In April 2016, major earthquakes (M7) struck the city of Kumamoto and badly damaged Kumamoto Castle. Minutes after the earthquake, I noticed a dust cloud above Kumamoto Castle’s main tower in the live video footage of the city. It was caused by the roof tiles that fell off. Roof tiles are held in place with mud, so the dust came from the exposed dried mud.
Five years later in April 2021, speedy and priority repairs to the castle’s main tower (tenshukaku 天守閣) were completed and the main tower reopened to the public. It was a joyous milestone to see Kumamoto’s main symbol back in service without all the scaffolding. Looks like new with very white whites and black blacks on the exterior. We have to congratulate them for the great job and major morale booster for the city and prefecture. Hope to see it sometime.
Castle repairs are far from finished though. As of April 2021 with the main tower repaired, only about 20 percent of castle repairs have been completed. The main tower is actually a modern ferroconcrete building reconstructed in 1960 (upper photo). It houses a local museum. Since modern methods can be used to repair modern buildings, it was pretty quick to repair the main tower. However, repairing historic buildings is a different story.
The castle’s original, historic buildings and stone walls and foundations dating from over 400 years ago will be the most time-consuming and troublesome to repair and restore. Stringent Japanese regulations for repairing important and historic cultural properties require the buildings to be restored to their original condition as much as possible by reusing the original roof tiles, pillars, beams, etc., as much as possible. It’s a painstaking process.
The lower photo shows the Uto Yagura turret (宇土櫓) as seen from the main tower before the earthquakes. It’s one of the original castle structures over 400 years old. This turret, a National Important Cultural Property, was also damaged by the 2016 earthquakes, but repairs have not yet begun. The building fortunately didn’t collapse, but some of the exterior plaster peeled off, and the long, connecting corridor structure (partially visible on the left of the turret) totally collapsed. The turret’s 22-meter-high stone foundation is also slightly deformed, making the turret a tilted building.
To make repairs, they will have to dismantle the building and reassemble it using as much of the original materials as possible. The turret’s stone foundation and walls will also have to be meticulously deconstructed and reconstructed. The stones will be removed and marked so they can be reinstalled in their original pinpoint locations on the earthen wall. If a stone is broken, it must be fused back together and reused. Or if a substitute stone is necessary, it must be shaped to match the original stone’s shape. The earthen foundations and walls then have to be reshaped and reinforced. It may take 10 or more years to repair the Uto Yagura alone.

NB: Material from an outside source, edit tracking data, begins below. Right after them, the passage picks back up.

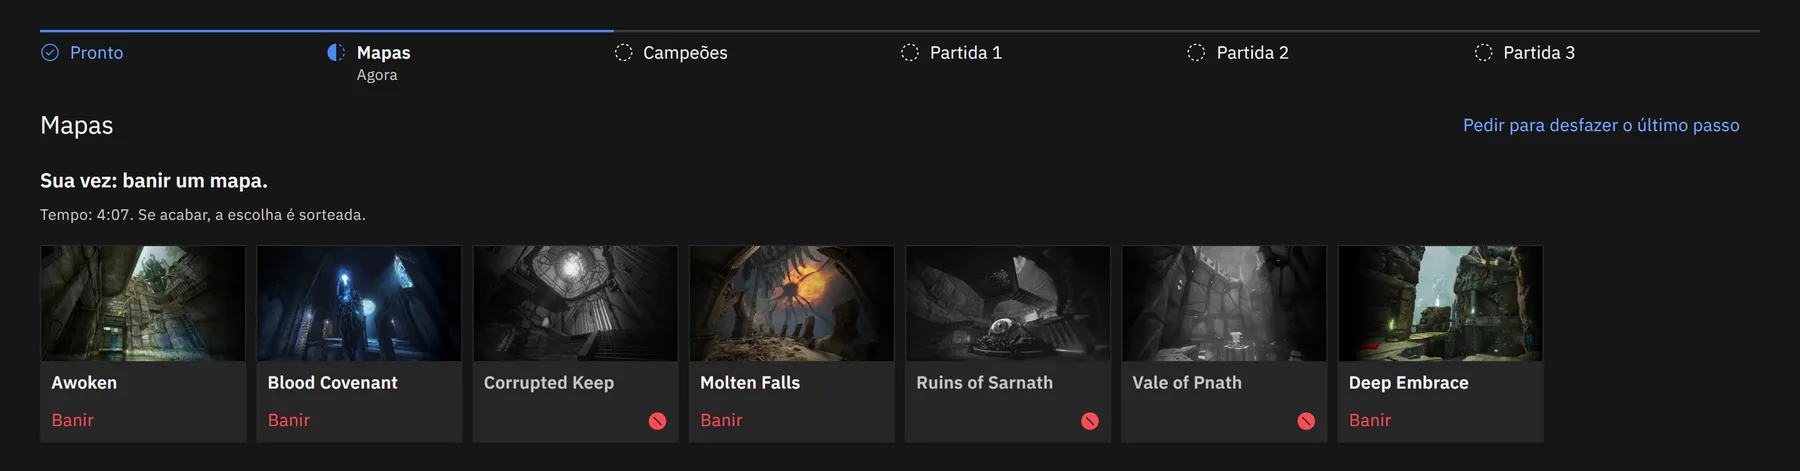
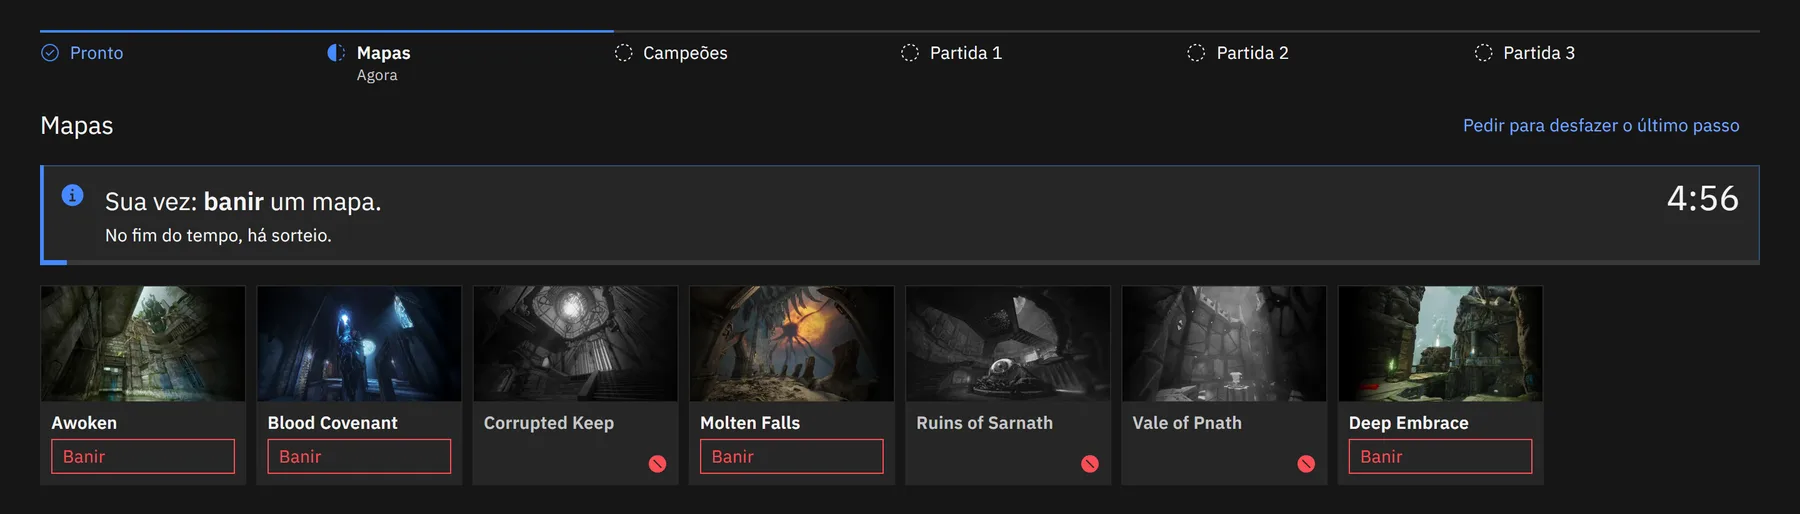
landing: a Champions tab shows the draft, the veto shot is up to date
The tour only had a picture of the map veto, under a tab that talked about
maps and champions at once. The draft now has its own tab, with a capture of
a series in the middle of it: portraits, bans, the picks so far and whose
turn it is. In Portuguese and Spanish, light and dark.

The old "Veto e draft" tab becomes "Mapas" and talks only about maps. Both
names match the steps on the match page. The new text says what the veto
decisions say: bans count for both sides in every game, each player picks a
champion per game (in teams too), and the tournament sets the number of bans
and what may repeat.

The veto captures are retaken, since the turn bar and the tile's action
changed. Bracket and result came out byte for byte the same; ranking differed
only in the date of the last game. Those stay.

The draft capture is 130 KB against 30 to 60 for the others, because of the
portraits. It only downloads when its tab opens.

diff --git a/web/src/features/landing/components/landing-tour.tsx b/web/src/features/landing/components/landing-tour.tsx
@@ -7,7 +7,7 @@ import { TourPanel } from "./tour-panel";
 import { TourTabs } from "./tour-tabs";
 
 const TITLE_ID = "landing-tour";
-const PARTS = ["veto", "result", "ranking"] as const;
+const PARTS = ["veto", "draft", "result", "ranking"] as const;
 
 /** O que acontece numa série e depois dela, em abas com a captura de cada parte. */
 export async function LandingTour() {

diff --git a/web/src/features/landing/components/tour-panel.tsx b/web/src/features/landing/components/tour-panel.tsx
@@ -4,7 +4,7 @@ import { getTranslations } from "next-intl/server";
 import { ProductShot } from "./product-shot";
 import styles from "./tour-panel.module.scss";
 
-type Props = { part: "veto" | "result" | "ranking" };
+type Props = { part: "veto" | "draft" | "result" | "ranking" };
 
 /**
  * Uma aba do tour: o texto e a captura, lado a lado a partir do xlg. Antes,

diff --git a/web/src/features/landing/components/tour-tabs.tsx b/web/src/features/landing/components/tour-tabs.tsx
@@ -15,7 +15,7 @@ type Props = {
 
 /**
  * As partes do site em abas, uma captura por vez, como a segunda faixa do
- * tutorial do Carbon: a página não desce três capturas uma embaixo da outra.
+ * tutorial do Carbon: a página não desce as capturas uma embaixo da outra.
  */
 export function TourTabs({ label, tabs }: Props) {
   return (

diff --git a/web/src/features/landing/components/product-shot.tsx b/web/src/features/landing/components/product-shot.tsx
@@ -11,7 +11,8 @@ import styles from "./product-shot.module.scss";
  */
 const SHOTS = {
   bracket: { width: 1800, height: 1051 },
-  veto: { width: 1800, height: 471 },
+  veto: { width: 1800, height: 514 },
+  draft: { width: 1800, height: 1029 },
   result: { width: 1800, height: 810 },
   ranking: { width: 1800, height: 943 },
 };

diff --git a/docs/decisions/interface.md b/docs/decisions/interface.md
@@ -44,7 +44,7 @@ O alvo página a página está em `docs/design.md`; o guia de código e as regra
 
 ## Home e páginas de uso
 
-- **Apresentação para quem não entrou** (pedida pelo usuário em 31/10, que confere antes de integrar): `/` sem cookie de sessão é uma página estática (`app/[locale]/(home)`) que diz o que o site faz, para quem organiza (o jogador chega pelo convite, que leva direto ao cadastro). O proxy escolhe pelo cookie: com ele, reescreve `/` para `/me`, o início de quem entrou; `/me` aberto direto volta para `/`. Assim a apresentação sai pronta sem esperar a API nem mostrar esqueleto, e o endereço é o mesmo para os dois. Ao contrário (início de quem entrou em `/` e a apresentação por reescrita), o `usePathname` da página estática leria o caminho reescrito e o "Entrar" do cabeçalho voltaria para a apresentação depois do login. Cookie de sessão vencida cai em `/me`, que convida a entrar de novo. "Criar conta" é o primário (antes era "Entrar"), à esquerda como o Carbon pede em página inteira, e leva a "Nova comunidade" depois do cadastro: sem sessão na raiz, quase sempre é alguém novo, e "Entrar" continua no cabeçalho. No Carbon, é o "momento expressivo" de página inicial (títulos `fluid-*` fora de caixas) e o desenho da landing page do tutorial do Carbon (faixas de parede a parede, seção de informação com colunas separadas por linha, abas com texto e imagem); sem pictogramas, pela regra de não enfeitar. Nada de números, depoimentos, preço nem torneios abertos (tudo é só para membros), e FFA fica de fora até existir. As capturas (`public/landing/<parte>-<idioma>-<tema>.webp`, de 30 a 60 KB cada) vão nas duas versões de tema na página e o CSS mostra a do tema; a escondida não baixa (`loading="lazy"`). Saem de um script local que monta uma comunidade de vitrine e recorta cada seção.
+- **Apresentação para quem não entrou** (pedida pelo usuário em 31/10, que confere antes de integrar): `/` sem cookie de sessão é uma página estática (`app/[locale]/(home)`) que diz o que o site faz, para quem organiza (o jogador chega pelo convite, que leva direto ao cadastro). O proxy escolhe pelo cookie: com ele, reescreve `/` para `/me`, o início de quem entrou; `/me` aberto direto volta para `/`. Assim a apresentação sai pronta sem esperar a API nem mostrar esqueleto, e o endereço é o mesmo para os dois. Ao contrário (início de quem entrou em `/` e a apresentação por reescrita), o `usePathname` da página estática leria o caminho reescrito e o "Entrar" do cabeçalho voltaria para a apresentação depois do login. Cookie de sessão vencida cai em `/me`, que convida a entrar de novo. "Criar conta" é o primário (antes era "Entrar"), à esquerda como o Carbon pede em página inteira, e leva a "Nova comunidade" depois do cadastro: sem sessão na raiz, quase sempre é alguém novo, e "Entrar" continua no cabeçalho. No Carbon, é o "momento expressivo" de página inicial (títulos `fluid-*` fora de caixas) e o desenho da landing page do tutorial do Carbon (faixas de parede a parede, seção de informação com colunas separadas por linha, abas com texto e imagem); sem pictogramas, pela regra de não enfeitar. Nada de números, depoimentos, preço nem torneios abertos (tudo é só para membros), e FFA fica de fora até existir. As capturas (`public/landing/<parte>-<idioma>-<tema>.webp`, de 30 a 60 KB cada; a do draft, com os retratos, 130 KB) vão nas duas versões de tema na página e o CSS mostra a do tema; a escondida não baixa (`loading="lazy"`). Saem de um script local que monta uma comunidade de vitrine e recorta cada seção.
 - **Home de quem entrou** (`/me`, revista em 03/11 a pedido do usuário, "como a IBM faria"): uma tela de trabalho, na ordem do que pede atenção: o título "Início", sem a frase do que o site faz (do usuário, 01/11: "Torneios de Quake Champions" ali só repetia para quem já usa o que a apresentação diz a quem chega); na coluna principal "Esperando você", "Seus torneios" e "Inscrições abertas"; na lateral (`PageColumns`, 11 e 5 das 16 colunas, porque comunidade é atalho e não deve empurrar o resto para baixo) "Suas comunidades", com "Criar comunidade" depois da lista, discreto (quase nenhum jogador usa, e o painel do cabeçalho também o tem). Tudo em 2ª pessoa, como o resto do site: "Minhas comunidades" era o único ponto em 1ª. O status da API só aparece quando há problema.
 - **Esperando você**: o que só anda se quem vê agir, em todas as comunidades, um por linha (`ActionTile`, o `Tile` não interativo com botão, que é o que o Carbon pede para tile com ação). Primeiro as ações de quem joga (veto, "Pronto", confirmar ou contestar, enviar, check-in: nessa ordem, do prazo mais curto ao mais longo), depois as da organização (abaixo). Une as duas listas porque a pessoa quer uma lista só do que fazer, e a ação de quem joga, antes um negrito no rodapé do tile, era o motivo de abrir a home. Sem etiqueta: o botão diz a tarefa e o título diz onde. O logo da comunidade na frente de cada linha quando alguma tem; a capa não, porque numa linha baixa ficaria pequena demais para reconhecer (como no `DataTable`). O **check-in** se faz ali mesmo: é um clique e se desfaz; o resto leva à página da série ou à aba Organização. Nada esperando, o bloco some.
 - **Seus torneios** (`GET /me/tournaments`, `registered`): os torneios em que a pessoa está inscrita, de todas as comunidades, com a **situação** dela (inscrição feita, check-in pendente/feito, fora da chave sem check-in, na chave, terminou em Nº, desistiu, 1º lugar) e, para quem ainda joga, a **próxima partida** com o adversário (ou "quem vencer C1.2") e o que ela espera (enviar, confirmar/contestar, aguardar). A ordem é a da situação de quem vê, feita no front: o que espera por ele, em jogo, depois o que só espera a data (a ordem da API, pelo estado do torneio, punha "Terminou em 5º–8º" no canto mais lido da tela). Num bloco fechado, **"Participações encerradas"**: os encerrados, só os 5 de início mais recente (cada um refaz a chave para dar a colocação; a lista inteira cresceria sem fim), e aqueles em que a participação acabou com o torneio em andamento. O tile é só o link do torneio, sem o rodapé com o link da série (o caminho curto está em "Esperando você"), e assim toda a grade tem a mesma forma. O metadado muda com o momento: o início antes da chave, a próxima série em jogo. Sem nenhum torneio, o estado vazio só aparece se também não há "Inscrições abertas", que já dizem o que fazer. Confirmações por tempo vencidas valem antes, como ao abrir a chave.

diff --git a/docs/design.md b/docs/design.md
@@ -38,7 +38,7 @@ Têm página própria: **pessoa na comunidade**, **ordem da chave**, **chave** e
 
 ### Início `/`
 
-- Sem sessão, a **apresentação** (estática), em faixas de parede a parede que alternam o fundo e a camada: abertura com o título expressivo (`fluid-heading-05`), uma frase, "Criar conta" (primário, leva à criação da comunidade depois do cadastro) e "Entrar", a frase do convite e a captura da chave; "Como funciona" em três passos; "Do veto ao ranking" em abas (veto e draft, resultado, ranking), texto e captura; "Para quem organiza" em quatro colunas; e "Criar conta" de novo no fim. As capturas são do próprio site, por idioma e por tema.
+- Sem sessão, a **apresentação** (estática), em faixas de parede a parede que alternam o fundo e a camada: abertura com o título expressivo (`fluid-heading-05`), uma frase, "Criar conta" (primário, leva à criação da comunidade depois do cadastro) e "Entrar", a frase do convite e a captura da chave; "Como funciona" em três passos; "Do veto ao ranking" em abas (mapas, campeões, resultado, ranking), texto e captura; "Para quem organiza" em quatro colunas; e "Criar conta" de novo no fim. As capturas são do próprio site, por idioma e por tema.
 - Com sessão (`/me`, servido em `/`): o título "Início", sem frase, e duas colunas (`PageColumns`; abaixo do `lg`, uma embaixo da outra). Na principal: "Esperando você" (some sem nada: um por linha, com o logo quando alguma tem, o torneio, a comunidade, o que é e o botão; primeiro as ações de quem joga, com o check-in feito ali mesmo, depois as da organização); "Seus torneios" (tiles: a capa no topo quando a grade tem alguma, nome, comunidade, o início ou a próxima série com o próximo mapa, e a etiqueta do que a série espera ou da situação; do que espera por quem vê ao que só espera a data; numa `Accordion` fechada, "Participações encerradas"); e "Inscrições abertas" (tiles com a capa: nome, comunidade, início, formato e vagas; some sem nada). Na lateral: "Suas comunidades" (o logo antes do nome quando alguma tem) e, depois da lista, "Criar comunidade" discreto. Sem comunidade nenhuma, só o estado vazio com "Criar comunidade", na principal.
 
 ### Entrar `/login`, Criar conta `/signup`, links por email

About 30 percent of Kumamoto Castle’s stone walls were damaged by the quake. That’s a lot of stones to remove and reinstall. Castle repairs are slated to be completed in 2037, 21 years after the earthquake and 16 more years. I hope to live long enough to see it, but space travel and tourists going to the moon might be in vogue by then. I might rather see the castle from a space ship.
From JR Kumamoto Station, take a tram (17 min.) to Kumamoto Castle stop. Then a 10-min. walk. Or take a local bus (10 min.) to Sakuramachi Bus Terminal. Then a 10-min. walk.